How could he have forgotten the old Russian proverb that no less a person than Ronald Reagan had quoted to him (in passable Russian) Doveryay, no proveryay: “Trust, but verify.”
Ah, but those NATO dogs are cunning fellows. Thirty-two years after Bush and his Secretary of State, James Baker, gave their word to Gorbachev, they snarl at the Russian bear: “Where’s your proof that NATO ever offered such a guarantee? You have no proof. You lie!”
The Western Media, a dog whose teeth are every bit as sharp as NATO’s, gleefully inserts the word “contested” whenever the Russian President, Vladimir Putin, repeats Gorbachev’s claim.
In this baiting game, however, no dog is more gangrel, greedy or vicious than the puppet-regime purporting to represent the people of the Ukraine. Installed by the Americans in 2014, after their armed gangs of self-avowed fascists had driven the elected government from power, Kyiv’s humble servants have kept a very useful small-war smouldering on Russia’s border for 8 years. Their signature on the Minsk Protocol as worthless as all their subsequent protestations of peace and goodwill.
It is certainly fine sport, this high-stakes game of bear-baiting. Ukraine’s dog goes in first, hackles raised, teeth bared. Close behind sidle NATO’s new members – Poland, Romania, Bulgaria and the Baltic States – jaws slavering, US-supplied fangs gleaming.

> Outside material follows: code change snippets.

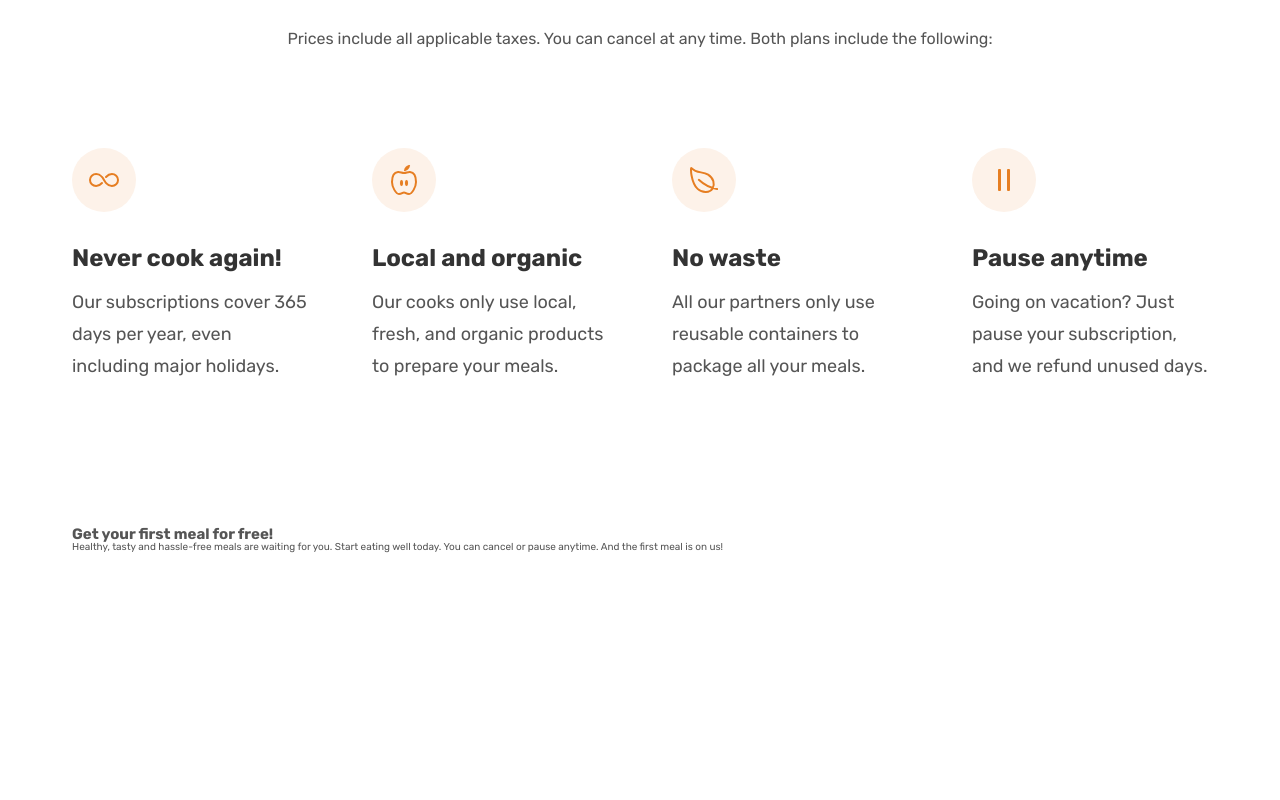
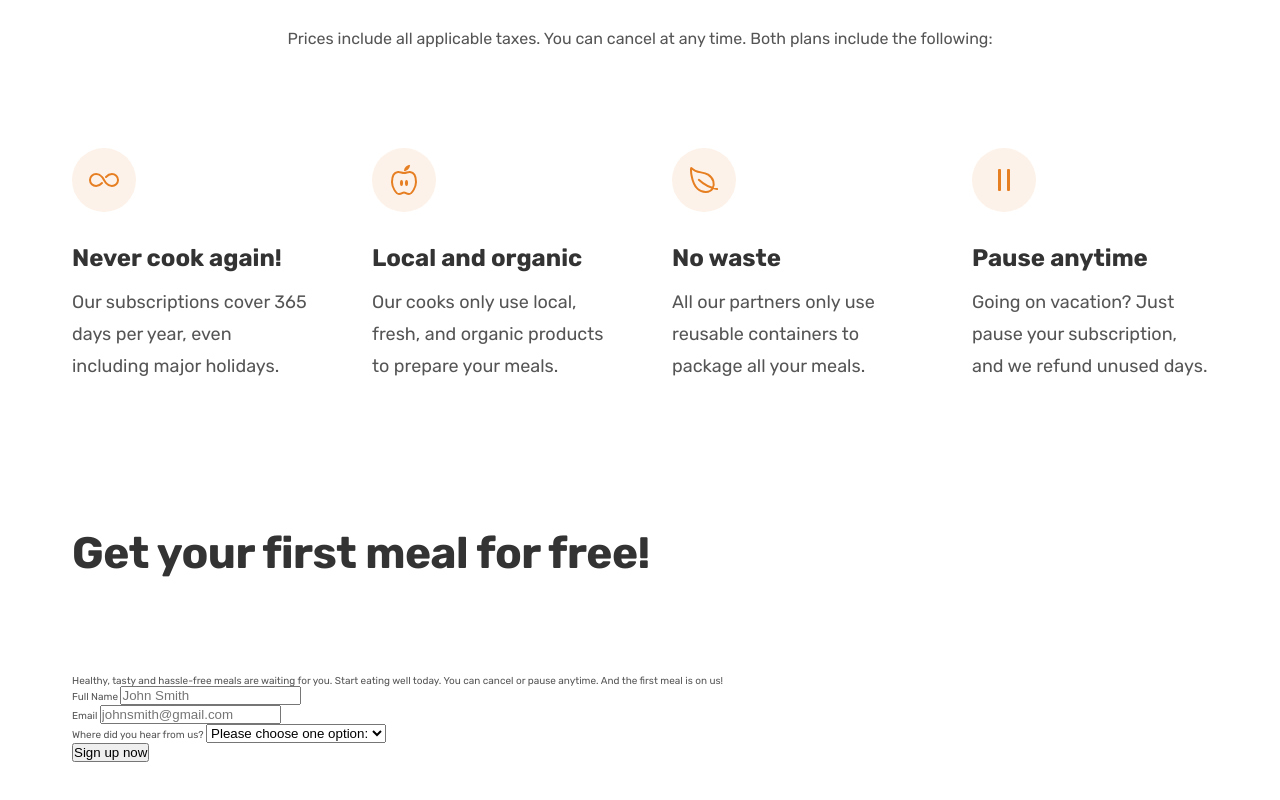
Before and after one commit to ashutosh-naik/omnifood, a plain HTML site: page index.html in a window 1280 px wide. Shown: the part 5477-6277 px from the top of the page. Before the commit the page ends 6157 px from the top, so only its background shows below. Drawn offline with nearby package versions, Linux system fonts and the light colour scheme.

Commit message:
CTA section

```diff
--- a/index.html
+++ b/index.html
@@ -548,18 +548,52 @@
         <div class="container">
           <div class="cta">
             <div class="cta-text-box">
-              <h2>Get your first meal for free!</h2>
-              <p>
+              <h2 class="heading-secondary">Get your first meal for free!</h2>
+              <p class="cta-text">
                 Healthy, tasty and hassle-free meals are waiting for you. Start
                 eating well today. You can cancel or pause anytime. And the
                 first meal is on us!
               </p>
+              <form class="cta-form">
+                <div>
+                  <label for="full-name">Full Name</label>
+                  <input
+                    type="text"
+                    placeholder="John Smith"
+                    name="full-name"
+                    required
+                  />
+                </div>
+                <div>
+                  <label for="email">Email</label>
+                  <input
+                    type="email"
+                    placeholder="johnsmith@gmail.com"
+                    name="email"
+                    required
+                  />
+                </div>
+                <div>
+                  <label for="select-where">Where did you hear from us?</label>
+                  <select name="select-where" id="select-where">
+                    <option value>Please choose one option:</option>
+                    <option value="friends">Friends</option>
+                    <option value="youtube">Youtube</option>
+                    <option value="podcast">Podcast</option>
+                    <option value="facebook">Facebook</option>
+                    <option value="others">Others</option>
+                  </select>
+                </div>
+                <button class="btn btn-form">Sign up now</button>
+              </form>
             </div>
             <div class="cta-img-box"></div>
           </div>
         </div>
       </section>
     </main>
+
+    <footer class="footer"></footer>
 
     <script
       type="module"
```
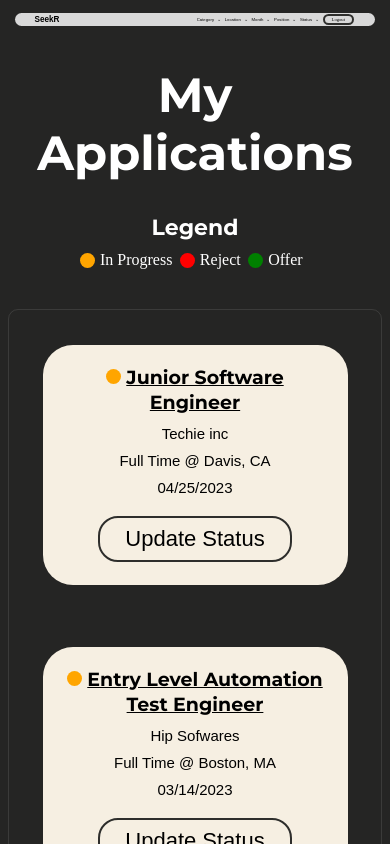
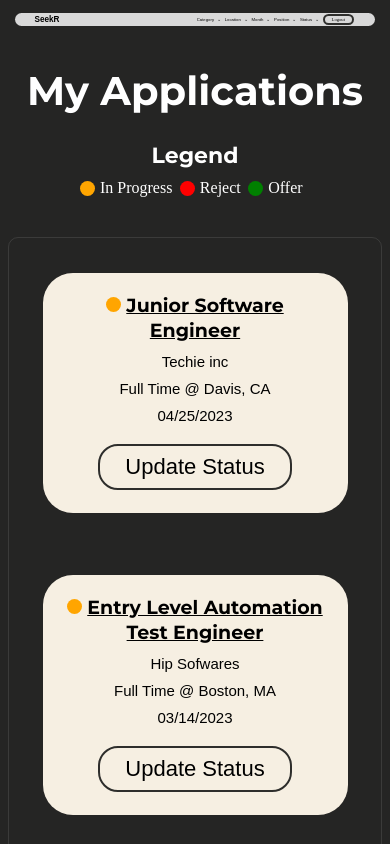
Before and after one commit to jSunpayco/seekr, a React (Vite) app: page /jobs in a window 390 px wide. Built offline with nearby package versions, Linux system fonts and the light colour scheme.

Commit message:
Job page title responsiveness

```diff
--- a/src/pages/Jobs/jobs.module.scss
+++ b/src/pages/Jobs/jobs.module.scss
@@ -12,6 +12,12 @@
     font-family: 'Montserrat', sans-serif;
     font-size: 48px;
     margin-top: 40px;
+    transition: font-size 0.3s ease;
+
+    @media (max-width: 460px) {
+        font-size: 40px;
+        transition: font-size 0.3s ease;
+    }
 }
 
 .legendTitle{
```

While all around them, wild and eager, the newshounds of the Western media bark and bark and bark. Only France and Germany hang back. They’ve baited this bear before and know from bitter experience how sharp are its teeth, how dangerous its claws.
But, what is this? What has happened to the chain that the baiters were at such pains to reassure the gamblers remained firmly fastened around the bear’s neck? And surely those claws are much longer than they should be? Dear God! That Ukrainian dog has ventured much too close – can someone not pull him back beyond the reach of those powerful arms?
We have wagered everything on NATO’s dogs. How could we have missed the Russian bear’s nuclear teeth?
This essay was originally published in The Otago Daily Times and The Greymouth Star of Friday, 25 February 2022.